47. Schon, A., and E. Freire. 1989. Thermodynamics of intersubunit interactions in cholera toxin upon binding to the oligosaccharide portion of its cell surface receptor, ganglioside GM1. Biochemistry 28:5019-5024. [PubMed]
48. Senkevich, T. G., B. M. Ward, and B. Moss. 2004. Vaccinia virus entry into cells is dependent on a virion surface protein encoded by the A28L gene. J. Virol. 78:2357-2366. [PMC free article] [PubMed]
49. Smith, G. L., A. Vanderplasschen, and M. Law. 2002. The formation and function of extracellular enveloped vaccinia virus. J. Gen. Virol. 83:2915-2931. [PubMed]
50. Subklewe, M., A. Chahroudi, A. Schmaljohn, M. G. Kurilla, N. Bhardwaj, and R. M. Steinman. 1999. Induction of Epstein-Barr virus-specific cytotoxic T-lymphocyte responses using dendritic cells pulsed with EBNA-3A peptides or UV-inactivated, recombinant EBNA-3A vaccinia virus. Blood 94:1372-1381. [PubMed]
51. Sutter, G., and B. Moss. 1992. Nonreplicating vaccinia vector efficiently expresses recombinant genes. Proc. Natl. Acad. Sci. USA 89:10847-10851. [PMC free article] [PubMed]
52. Upton, C., D. T. Stuart, and G. McFadden. 1993. Identification of a poxvirus gene encoding a uracil DNA glycosylase. Proc. Natl. Acad. Sci. USA 90:4518-4522. [PMC free article] [PubMed]
53. Vanderplasschen, A., M. Hollinshead, and G. L. Smith. 1998. Intracellular and extracellular vaccinia virions enter cells by different mechanisms. J. Gen. Virol. 79:877-887. [PubMed]
54. Vanderplasschen, A., and G. L. Smith. 1997. A novel virus binding assay using confocal microscopy: demonstration that the intracellular and extracellular vaccinia virions bind to different cellular receptors. J. Virol. 71:4032-4041. [PMC free article] [PubMed]
55. Ward, B. M., and B. Moss. 2001. Visualization of intracellular movement of vaccinia virus virions containing a green fluorescent protein-B5R membrane protein chimera. J. Virol. 75:4802-4813. [PMC free article] [PubMed]
56. Wolffe, E. J., E. Katz, A. Weisberg, and B. Moss. 1997. The A34R glycoprotein gene is required for induction of specialized actin-containing microvilli and efficient cell-to-cell transmission of vaccinia virus. J. Virol. 71:3904-3915. [PMC free article] [PubMed]
57. Wolffe, E. J., S. Vijaya, and B. Moss. 1995. A myristylated membrane protein encoded by the vaccinia virus L1R open reading frame is the target of potent neutralizing monoclonal antibodies. Virology 211:53-63. [PubMed]
58. Zaucha, G. M., P. B. Jahrling, T. W. Geisbert, J. R. Swearengen, and L. Hensley. 2001. The pathology of experimental aerosolized monkeypox virus infection in cynomolgus monkeys (Macaca fascicularis). Lab. Investig. 81:1581-1600. [PubMed]

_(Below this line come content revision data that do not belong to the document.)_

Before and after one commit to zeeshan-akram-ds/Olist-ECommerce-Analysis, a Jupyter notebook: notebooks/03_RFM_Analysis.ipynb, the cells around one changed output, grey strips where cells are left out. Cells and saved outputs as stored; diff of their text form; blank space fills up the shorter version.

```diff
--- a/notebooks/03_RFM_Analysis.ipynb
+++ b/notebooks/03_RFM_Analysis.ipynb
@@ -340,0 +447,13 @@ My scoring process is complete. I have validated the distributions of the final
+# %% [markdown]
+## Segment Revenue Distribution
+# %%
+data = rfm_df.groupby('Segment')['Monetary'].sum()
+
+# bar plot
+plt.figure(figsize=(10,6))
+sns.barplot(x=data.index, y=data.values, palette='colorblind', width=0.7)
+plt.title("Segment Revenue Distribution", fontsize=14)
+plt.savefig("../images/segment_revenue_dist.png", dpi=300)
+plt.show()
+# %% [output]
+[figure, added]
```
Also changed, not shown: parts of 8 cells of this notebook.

Articles from Journal of Virology are provided here courtesy of American Society for Microbiology (ASM)
PubReader format: click here to try

Formats:

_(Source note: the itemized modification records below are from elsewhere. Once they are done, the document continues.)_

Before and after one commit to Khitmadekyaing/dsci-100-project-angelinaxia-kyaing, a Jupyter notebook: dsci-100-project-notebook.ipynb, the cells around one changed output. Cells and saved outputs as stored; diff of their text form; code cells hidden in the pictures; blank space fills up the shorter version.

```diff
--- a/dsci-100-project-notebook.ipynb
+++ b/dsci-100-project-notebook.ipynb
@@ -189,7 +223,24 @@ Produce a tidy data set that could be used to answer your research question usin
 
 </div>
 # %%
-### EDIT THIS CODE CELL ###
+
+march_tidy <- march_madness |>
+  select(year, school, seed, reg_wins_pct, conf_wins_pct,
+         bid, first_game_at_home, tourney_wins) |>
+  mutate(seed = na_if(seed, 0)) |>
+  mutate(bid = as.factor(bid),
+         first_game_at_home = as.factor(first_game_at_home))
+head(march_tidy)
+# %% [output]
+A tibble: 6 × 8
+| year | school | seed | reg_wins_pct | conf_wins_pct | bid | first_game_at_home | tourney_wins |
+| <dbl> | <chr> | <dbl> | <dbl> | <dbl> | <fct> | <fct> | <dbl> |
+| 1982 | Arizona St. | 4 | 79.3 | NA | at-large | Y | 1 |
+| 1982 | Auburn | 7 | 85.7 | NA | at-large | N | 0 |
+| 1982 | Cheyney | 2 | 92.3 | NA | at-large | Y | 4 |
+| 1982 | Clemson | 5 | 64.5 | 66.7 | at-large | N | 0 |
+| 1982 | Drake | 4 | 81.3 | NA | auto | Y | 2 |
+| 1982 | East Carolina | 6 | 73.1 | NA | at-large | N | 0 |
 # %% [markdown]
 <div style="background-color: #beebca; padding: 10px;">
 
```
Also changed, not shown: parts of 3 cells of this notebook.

Related citations in PubMed

See reviews...See all...

Cited by other articles in PMC

See all...

Links

Recent Activity

Your browsing activity is empty.

Activity recording is turned off.

Turn recording back on

See more...